    # Import here to avoid circular imports
    from data.models import Job

    job = Job.objects.get(id=int(request.POST['ticket_job_id']))
    ci_choices = get_contract_items(job.number)
    response = {'choices': ci_choices}
    return JsonResponse(response)


class MyTest(unittest.TestCase):
    import django
    django.setup()

    def setUp(self):
        # Setup code here

    def test(self):
        job_w_contract = mock.Mock()
        job_w_contract.number = '2222-22'
        job_w_contract.id = 22

        job_wo_contract = mock.Mock()
        job_wo_contract.number = '1111-11'
        job_wo_contract.id = 1

        # Function for mocking the .get() method
        def get_job(id=None):
            if id == job_w_contract.id:
                return job_w_contract
            else:
                return job_wo_contract

        # Mock the import statement and test the function
        with mock.patch('data.models.Job') as my_model_mock:
            my_model_mock.objects = mock.Mock()  # mocks Job.objects

            # Make Job.objects.get() use get_job()
            conf = {'get.side_effect': get_job}
            my_model_mock.objects.configure_mock(**conf)

            # Make request object for a job with contract items
            mock_request = mock.Mock()
            mock_request.POST = {'ticket_job_id': str(job_w_contract.id)}

            # Do a request that returns choices
            response = get_contract_items_for_ticket(mock_request)
            choices = json.loads(response.content)['choices']
            self.assertTrue(len(choices) > 1)

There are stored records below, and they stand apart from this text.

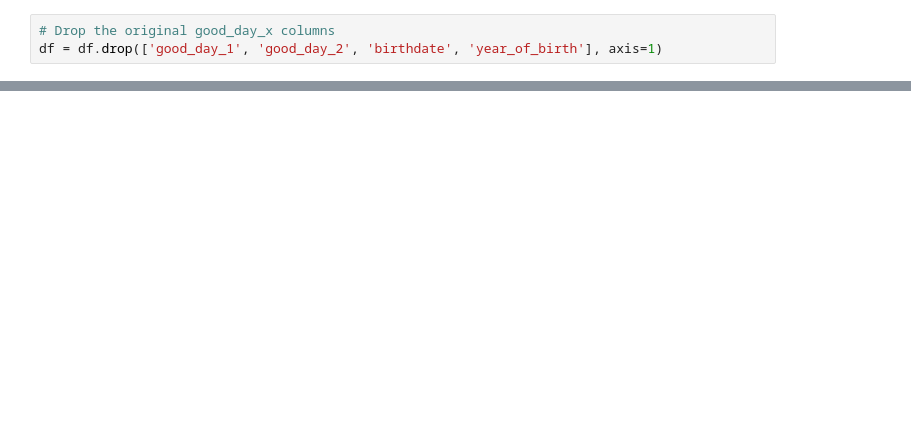
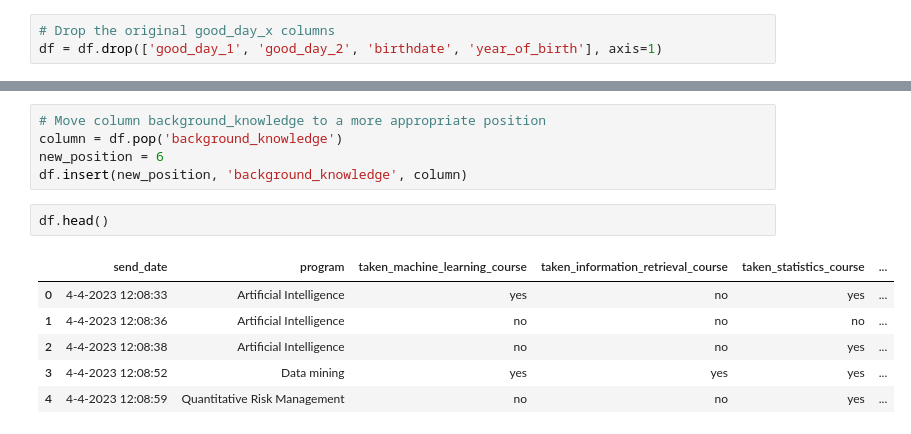
Before and after one commit to pshreyasv100/dmt-assignment-1, a Jupyter notebook: A1_collab.ipynb, the cells around one changed output, grey strips where cells are left out. Drawn from its saved outputs; the diff is of its cells as text; blank space fills up the shorter version.

```diff
--- a/A1_collab.ipynb
+++ b/A1_collab.ipynb
@@ -708,0 +725,14 @@ df.head()
+# %%
+# Move column background_knowledge to a more appropriate position
+column = df.pop('background_knowledge')
+new_position = 6
+df.insert(new_position, 'background_knowledge', column)
+# %%
+df.head()
+# %% [output]
+|  | send_date | program | taken_machine_learning_course | taken_information_retrieval_course | taken_statistics_course | ... |
+| 0 | 4-4-2023 12:08:33 | Artificial Intelligence | yes | no | yes | ... |
+| 1 | 4-4-2023 12:08:36 | Artificial Intelligence | no | no | no | ... |
+| 2 | 4-4-2023 12:08:38 | Artificial Intelligence | no | no | yes | ... |
+| 3 | 4-4-2023 12:08:52 | Data mining | yes | yes | yes | ... |
+| 4 | 4-4-2023 12:08:59 | Quantitative Risk Management | no | no | yes | ... |
```
Also changed, not shown: parts of 8 cells of this notebook.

            # Do a request that does not return choices
            mock_request.POST = {'ticket_job_id': str(job_wo_contract.id)}
            response = get_contract_items_for_ticket(mock_request)
            choices = json.loads(response.content)['choices']
            self.assertTrue(len(choices) == 1)

Migrating django_manage from Ansible 1.9 to Ansible 2.5

Here is one of the errors (to help you get here from Google):

"msg": "\n:stderr: /usr/bin/env: python\r: No such file or directory\n"

I had an old Django manage.py file that worked for Ansible 1.9. It did not have a shebang (e.g. #!/usr/bin/env python). The error it was generating was:

"msg": "[Errno 8] Exec format error", "rc": 8

Reading the docs, I found this key tidbit:

As of ansible 2.x, your manage.py application must be executable (rwxr-xr-x), and must have a valid shebang, i.e. “#!/usr/bin/env python”, for invoking the appropriate Python interpreter.

That seemed easy enough. But I was not sure what shebang to use since I was using a virtualenv. The quickest way to find out seemed to be use nano to edit manage.py on the server, run the Ansible task that was failing. Repeat until it works.

Then things got weird. Every reasonable shebang lead to the error I started this post with. Also, for no obvious reason, nano started warning me about the file being in DOS format, which is strange since this project has always been in Linux. Maybe when I was cutting and pasting some shebangs into the file I ended up with some DOS whitespace. Running the command “dos2unix manage.py” fixed it.

The shebang that worked was:

#!/usr/bin/env python

UPDATE

It appears that the DOS format chars entered manage.py a long time ago. Maybe when the project was created. I ended up fixing the file in my repo.